Exercise requirements ▸
Check the listing that follows and work out how many lines include "each". The reply is that number alone.

==== Material for this task

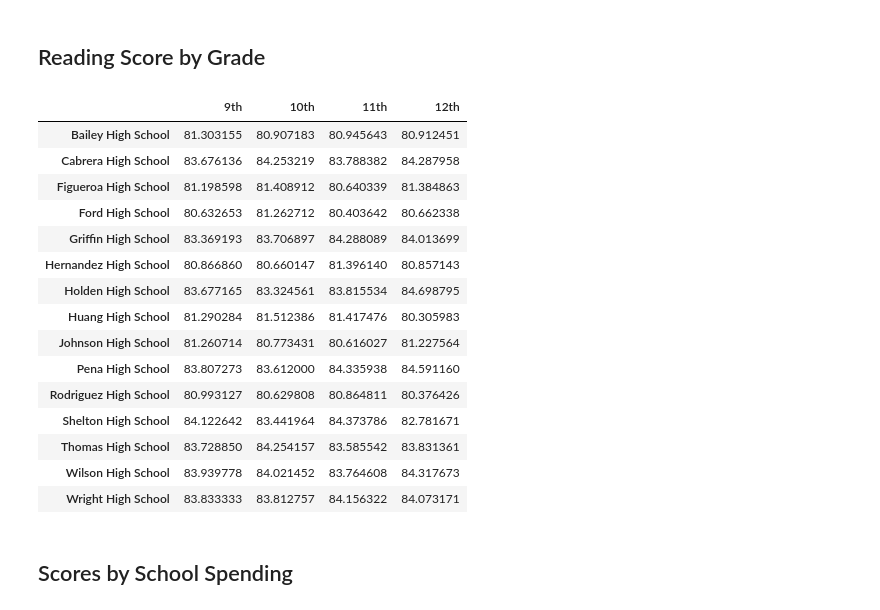
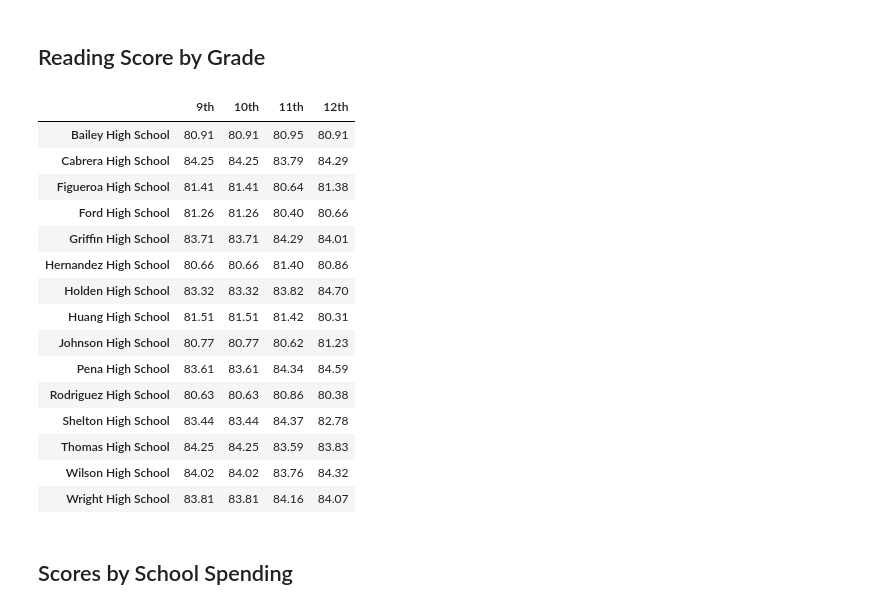
Before and after one commit to bsvab/pandas-challenge, a Jupyter notebook: PyCitySchools/PyCitySchools.ipynb, the cells around one changed output. Cells and saved outputs as stored; diff of their text form; code cells hidden in the pictures.

```diff
--- a/PyCitySchools/PyCitySchools.ipynb
+++ b/PyCitySchools/PyCitySchools.ipynb
@@ -152,7 +136,3 @@ students_passing_math_and_reading = school_data_complete[
     (school_data_complete["reading_score"] >= 70) & (school_data_complete["math_score"] >= 70)
     ]
 school_students_passing_math_and_reading = students_passing_math_and_reading.groupby(["school_name"]).size()
-# %%
-# Add to original school_data dataframe
-school_data['number_of_students_passing_math_&_reading'] = school_data['school_name'].transform(lambda x: school_students_passing_math_and_reading.loc[x])
-school_data
@@ -246,15 +223,23 @@ eleventh_graders = school_data_complete[(school_data_complete["grade"] == "11th"
 twelfth_graders = school_data_complete[(school_data_complete["grade"] == "12th")]
 
 # Group by `school_name` and take the mean of the `math_score` column for each.
-ninth_grade_math_scores =
-tenth_grader_math_scores =
-eleventh_grader_math_scores =
-twelfth_grader_math_scores =
+ninth_grade_math_scores = ninth_graders.groupby(['school_name'])['math_score'].mean()
+tenth_grader_math_scores = tenth_graders.groupby(['school_name'])['math_score'].mean()
+eleventh_grader_math_scores = eleventh_graders.groupby(['school_name'])['math_score'].mean()
+twelfth_grader_math_scores = twelfth_graders.groupby(['school_name'])['math_score'].mean()
 
 # Combine each of the scores above into single DataFrame called `math_scores_by_grade`
-math_scores_by_grade =
+school_names = school_data['school_name'].sort_values()
 
-# Minor data wrangling
+math_scores_by_grade = pd.DataFrame({
+    'School Name' : school_names,
+    '9th' : tenth_grader_math_scores.values.round(2),
+    '10th' : tenth_grader_math_scores.values.round(2),
+    '11th' : eleventh_grader_math_scores.values.round(2),
+    '12th' : twelfth_grader_math_scores.values.round(2)
+    })
+
+math_scores_by_grade.set_index('School Name',drop=True, inplace=True)
 math_scores_by_grade.index.name = None
 
 # Display the DataFrame
@@ -281,42 +266,47 @@ math_scores_by_grade
 # %%
 # Use the code provided to separate the data by grade
 ninth_graders = school_data_complete[(school_data_complete["grade"] == "9th")]
 tenth_graders = school_data_complete[(school_data_complete["grade"] == "10th")]
 eleventh_graders = school_data_complete[(school_data_complete["grade"] == "11th")]
 twelfth_graders = school_data_complete[(school_data_complete["grade"] == "12th")]
 
 # Group by `school_name` and take the mean of the the `reading_score` column for each.
-ninth_grade_reading_scores =
-tenth_grader_reading_scores =
-eleventh_grader_reading_scores =
-twelfth_grader_reading_scores =
+ninth_grade_reading_scores = ninth_graders.groupby(['school_name'])['reading_score'].mean()
+tenth_grader_reading_scores = tenth_graders.groupby(['school_name'])['reading_score'].mean()
+eleventh_grader_reading_scores = eleventh_graders.groupby(['school_name'])['reading_score'].mean()
+twelfth_grader_reading_scores = twelfth_graders.groupby(['school_name'])['reading_score'].mean()
 
 # Combine each of the scores above into single DataFrame called `reading_scores_by_grade`
-reading_scores_by_grade =
+reading_scores_by_grade = pd.DataFrame({
+    'School Name' : school_names,
+    '9th' : tenth_grader_reading_scores.values.round(2),
+    '10th' : tenth_grader_reading_scores.values.round(2),
+    '11th' : eleventh_grader_reading_scores.values.round(2),
+    '12th' : twelfth_grader_reading_scores.values.round(2)
+    })
 
-# Minor data wrangling
-reading_scores_by_grade = reading_scores_by_grade[["9th", "10th", "11th", "12th"]]
+reading_scores_by_grade.set_index('School Name',drop=True, inplace=True)
 reading_scores_by_grade.index.name = None
 
 # Display the DataFrame
 reading_scores_by_grade
 # %% [output]
 |  | 9th | 10th | 11th | 12th |
-| Bailey High School | 81.303155 | 80.907183 | 80.945643 | 80.912451 |
-| Cabrera High School | 83.676136 | 84.253219 | 83.788382 | 84.287958 |
-| Figueroa High School | 81.198598 | 81.408912 | 80.640339 | 81.384863 |
-| Ford High School | 80.632653 | 81.262712 | 80.403642 | 80.662338 |
-| Griffin High School | 83.369193 | 83.706897 | 84.288089 | 84.013699 |
-| Hernandez High School | 80.866860 | 80.660147 | 81.396140 | 80.857143 |
-| Holden High School | 83.677165 | 83.324561 | 83.815534 | 84.698795 |
-| Huang High School | 81.290284 | 81.512386 | 81.417476 | 80.305983 |
-| Johnson High School | 81.260714 | 80.773431 | 80.616027 | 81.227564 |
-| Pena High School | 83.807273 | 83.612000 | 84.335938 | 84.591160 |
-| Rodriguez High School | 80.993127 | 80.629808 | 80.864811 | 80.376426 |
-| Shelton High School | 84.122642 | 83.441964 | 84.373786 | 82.781671 |
-| Thomas High School | 83.728850 | 84.254157 | 83.585542 | 83.831361 |
-| Wilson High School | 83.939778 | 84.021452 | 83.764608 | 84.317673 |
-| Wright High School | 83.833333 | 83.812757 | 84.156322 | 84.073171 |
+| Bailey High School | 80.91 | 80.91 | 80.95 | 80.91 |
+| Cabrera High School | 84.25 | 84.25 | 83.79 | 84.29 |
+| Figueroa High School | 81.41 | 81.41 | 80.64 | 81.38 |
+| Ford High School | 81.26 | 81.26 | 80.40 | 80.66 |
+| Griffin High School | 83.71 | 83.71 | 84.29 | 84.01 |
+| Hernandez High School | 80.66 | 80.66 | 81.40 | 80.86 |
+| Holden High School | 83.32 | 83.32 | 83.82 | 84.70 |
+| Huang High School | 81.51 | 81.51 | 81.42 | 80.31 |
+| Johnson High School | 80.77 | 80.77 | 80.62 | 81.23 |
+| Pena High School | 83.61 | 83.61 | 84.34 | 84.59 |
+| Rodriguez High School | 80.63 | 80.63 | 80.86 | 80.38 |
+| Shelton High School | 83.44 | 83.44 | 84.37 | 82.78 |
+| Thomas High School | 84.25 | 84.25 | 83.59 | 83.83 |
+| Wilson High School | 84.02 | 84.02 | 83.76 | 84.32 |
+| Wright High School | 83.81 | 83.81 | 84.16 | 84.07 |
 # %% [markdown]
 ## Scores by School Spending
 # %%
```
Also changed, not shown: parts of 15 cells of this notebook.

========

Solution for this task ▸
4